  • In India, the government of Andhra Pradesh started growing passion fruit vines in the Chintapalli (Vizag) forests to make fruit available within the region.[17] The fruit is eaten raw, sprinkled with sugar and is also used to make juice.
  • In Indonesia, there are two types of passion fruit (local name: markisa), white flesh and yellow flesh. The white one is normally eaten straight as a fruit, while the yellow variety is commonly strained to obtain its juice, which is cooked with sugar to make thick syrup.
  • In Mexico, passion fruit is used to make juice or is eaten raw with chilli powder and lime.
  • In Paraguay, passion fruit is used principally for its juice, to prepare desserts such as passion fruit mousse, cheesecake, ice cream, and to flavour yogurts and cocktails.
  • In Peru, passion fruit has long been a staple in homemade ice pops called “marciano”. Passion fruit is also used in several desserts, especially mousses and cheesecakes. Passion fruit juice is also drunk on its own and is used in ceviche variations and in cocktails, including the Maracuyá sour, a variation of the Pisco sour.
  • In the Philippines, passion fruit is commonly sold in public markets and in public schools. Some vendors sell the fruit with a straw to enable sucking out the seeds and juices inside.
  • In Portugal, especially the Azores and Madeira, passion fruit is used as a base for a variety of liqueurs and mousses.
  • In Puerto Rico, where the fruit is known as “parcha“, it is used in juices, ice cream or pastries.
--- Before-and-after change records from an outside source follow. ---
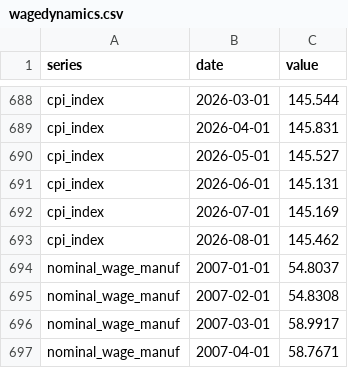
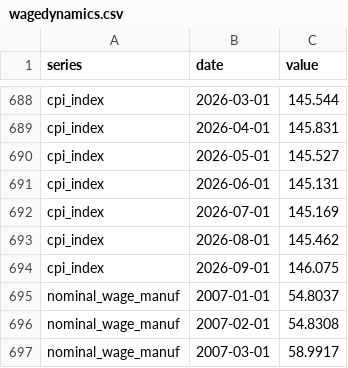
Before and after one commit to adentler1/MonitoringMexico, a CSV file: feed/wagedynamics.csv, drawn as a sheet; only a part is shown, gaps mark what is left out; the shorter side is filled out with more unchanged rows; the diff names each change by its address in the sheet, - before the commit and + after, or states it on an @@ line.

Commit message:
Update feed/wagedynamics.csv - 2026-10-09

```diff
--- a/feed/wagedynamics.csv
+++ b/feed/wagedynamics.csv
+row 694: cpi_index | 2026-09-01 | 146.075
```
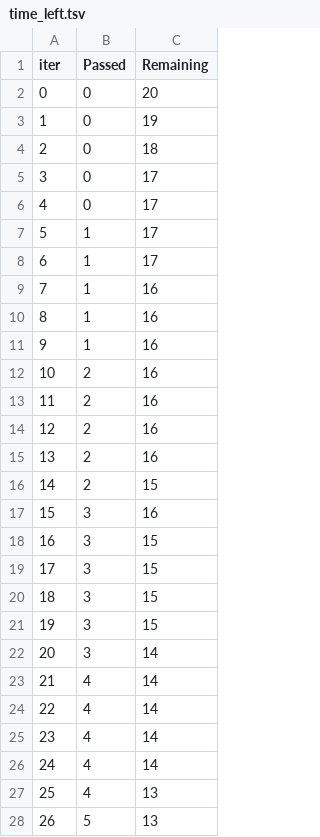
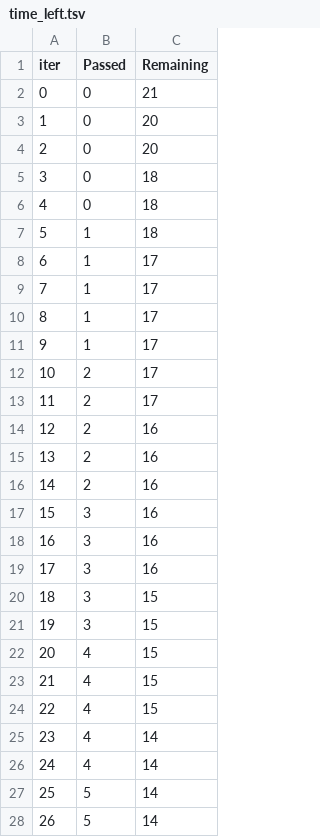
Before and after one commit to RP0006/MajorProject, a TSV file: catboost_info/time_left.tsv, drawn as a sheet; only a part is shown; the diff covers the shown part only.

```diff
--- a/catboost_info/time_left.tsv
+++ b/catboost_info/time_left.tsv
@@ -1,28 +1,28 @@
 iter	Passed	Remaining
-0	0	20
-1	0	19
-2	0	18
-3	0	17
-4	0	17
-5	1	17
+0	0	21
+1	0	20
+2	0	20
+3	0	18
+4	0	18
+5	1	18
 6	1	17
-7	1	16
-8	1	16
-9	1	16
-10	2	16
-11	2	16
+7	1	17
+8	1	17
+9	1	17
+10	2	17
+11	2	17
 12	2	16
 13	2	16
-14	2	15
+14	2	16
 15	3	16
-16	3	15
-17	3	15
+16	3	16
+17	3	16
 18	3	15
 19	3	15
-20	3	14
-21	4	14
-22	4	14
+20	4	15
+21	4	15
+22	4	15
 23	4	14
 24	4	14
-25	4	13
-26	5	13
+25	5	14
+26	5	14
```
Also changed, not shown: 65 edited cells elsewhere in this file, 11 other files.
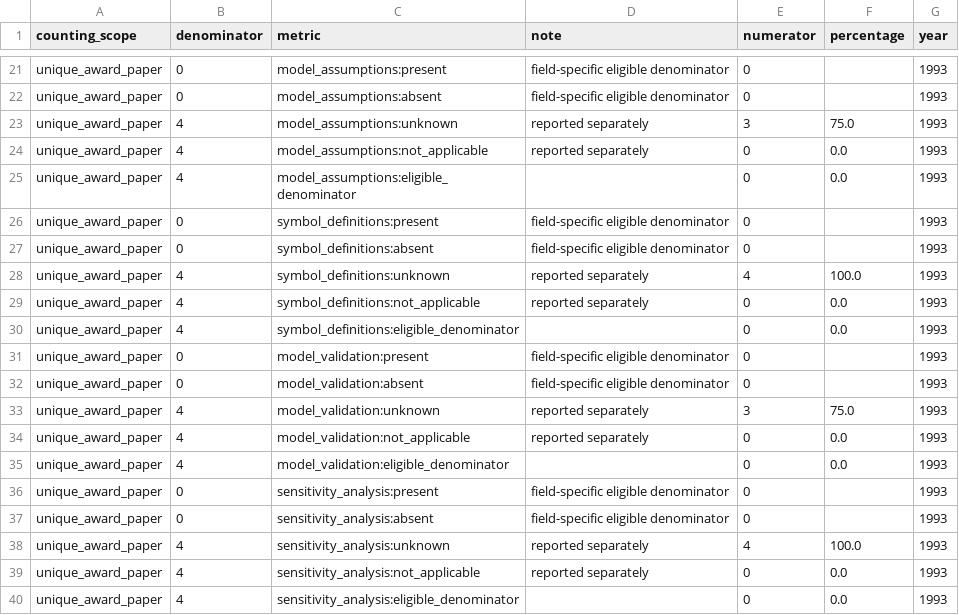
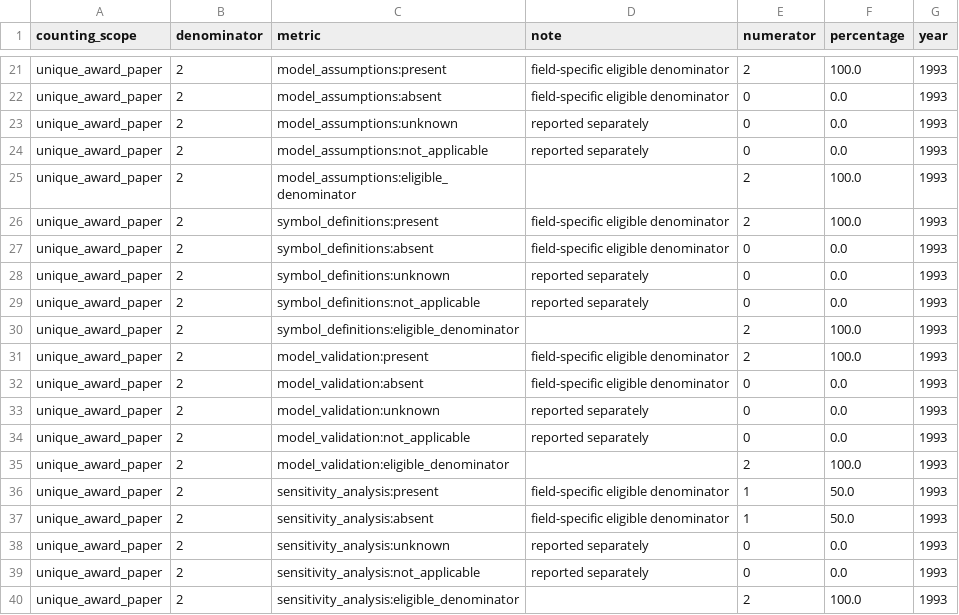
Before and after one commit to Xiaocold-B216/cumcm-modeling-Award-Collection, a CSV file: analysis-index/06_statistics/yearly/1993_statistics.csv, drawn as a sheet; only a part is shown, gaps mark what is left out; the diff covers the shown part only; the diff names each change by its address in the sheet, - before the commit and + after, or states it on an @@ line.

```diff
--- a/analysis-index/06_statistics/yearly/1993_statistics.csv
+++ b/analysis-index/06_statistics/yearly/1993_statistics.csv
-B21:B22 (denominator): 0
+B21:B22 (denominator): 2
-E21 (numerator): 0
+E21 (numerator): 2
-F21 (percentage): (empty)
+F21 (percentage): 100.0
-F22 (percentage): (empty)
+F22 (percentage): 0.0
-B23:B25 (denominator): 4
+B23:B25 (denominator): 2
-E23 (numerator): 3
+E23 (numerator): 0
-F23 (percentage): 75.0
+F23 (percentage): 0.0
-E25:E26 (numerator): 0
+E25:E26 (numerator): 2
-F25 (percentage): 0.0
+F25 (percentage): 100.0
-B26:B27 (denominator): 0
+B26:B27 (denominator): 2
-F26 (percentage): (empty)
+F26 (percentage): 100.0
-F27 (percentage): (empty)
+F27 (percentage): 0.0
-B28:B30 (denominator): 4
+B28:B30 (denominator): 2
-E28 (numerator): 4
+E28 (numerator): 0
-F28 (percentage): 100.0
+F28 (percentage): 0.0
-E30:E31 (numerator): 0
+E30:E31 (numerator): 2
-F30 (percentage): 0.0
+F30 (percentage): 100.0
-B31:B32 (denominator): 0
+B31:B32 (denominator): 2
-F31 (percentage): (empty)
+F31 (percentage): 100.0
-F32 (percentage): (empty)
+F32 (percentage): 0.0
-B33:B35 (denominator): 4
+B33:B35 (denominator): 2
-E33 (numerator): 3
+E33 (numerator): 0
-F33 (percentage): 75.0
+F33 (percentage): 0.0
-E35 (numerator): 0
+E35 (numerator): 2
-F35 (percentage): 0.0
+F35 (percentage): 100.0
-B36:B37 (denominator): 0
+B36:B37 (denominator): 2
-E36:E37 (numerator): 0
+E36:E37 (numerator): 1
-F36:F37 (percentage): (empty)
+F36:F37 (percentage): 50.0
-B38:B40 (denominator): 4
+B38:B40 (denominator): 2
-E38 (numerator): 4
+E38 (numerator): 0
-F38 (percentage): 100.0
+F38 (percentage): 0.0
-E40 (numerator): 0
+E40 (numerator): 2
-F40 (percentage): 0.0
+F40 (percentage): 100.0
```
Also changed, not shown: 138 edited cells elsewhere in this file, analysis-index/02_documents/1993_logical_document_manifest.csv, analysis-index/05_catalogs/visualization_catalog.csv, 51 other files.
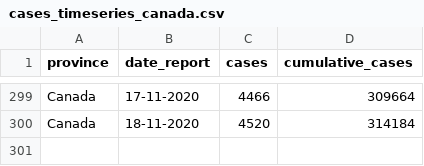
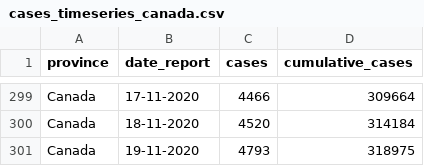
Before and after one commit to kshitijng/CS-451-Project, a CSV file: data/covid_cases/cases_timeseries_canada.csv, drawn as a sheet; only a part is shown, gaps mark what is left out; the diff names each change by its address in the sheet, - before the commit and + after, or states it on an @@ line.

Commit message:
Update data to Nov 19

```diff
--- a/data/covid_cases/cases_timeseries_canada.csv
+++ b/data/covid_cases/cases_timeseries_canada.csv
+row 301: Canada | 19-11-2020 | 4793 | 318975
```
Also changed, not shown: 12 other files.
  • In South Africa, passion fruit, known locally as Granadilla (the yellow variety as Guavadilla), is used to flavour yogurt. It is also used to flavour soft drinks such as Schweppes‘ “Sparkling Granadilla” and numerous cordial drinks (in cordial flavours it is referred to as passion fruit). It is often eaten raw or used as a topping for cakes and tarts. Granadilla juice is commonly available in restaurants. The yellow variety is used for juice processing, while the purple variety is sold in fresh-fruit markets.
  • In Sri Lanka, passion fruit juice, along with faluda, is one of the most popular refreshments. Passion fruit cordial is manufactured both at home as well as industrially by mixing the pulp with sugar.

To differentiate between the two species see below.

Passiflora edulis sims flavicarpa comparison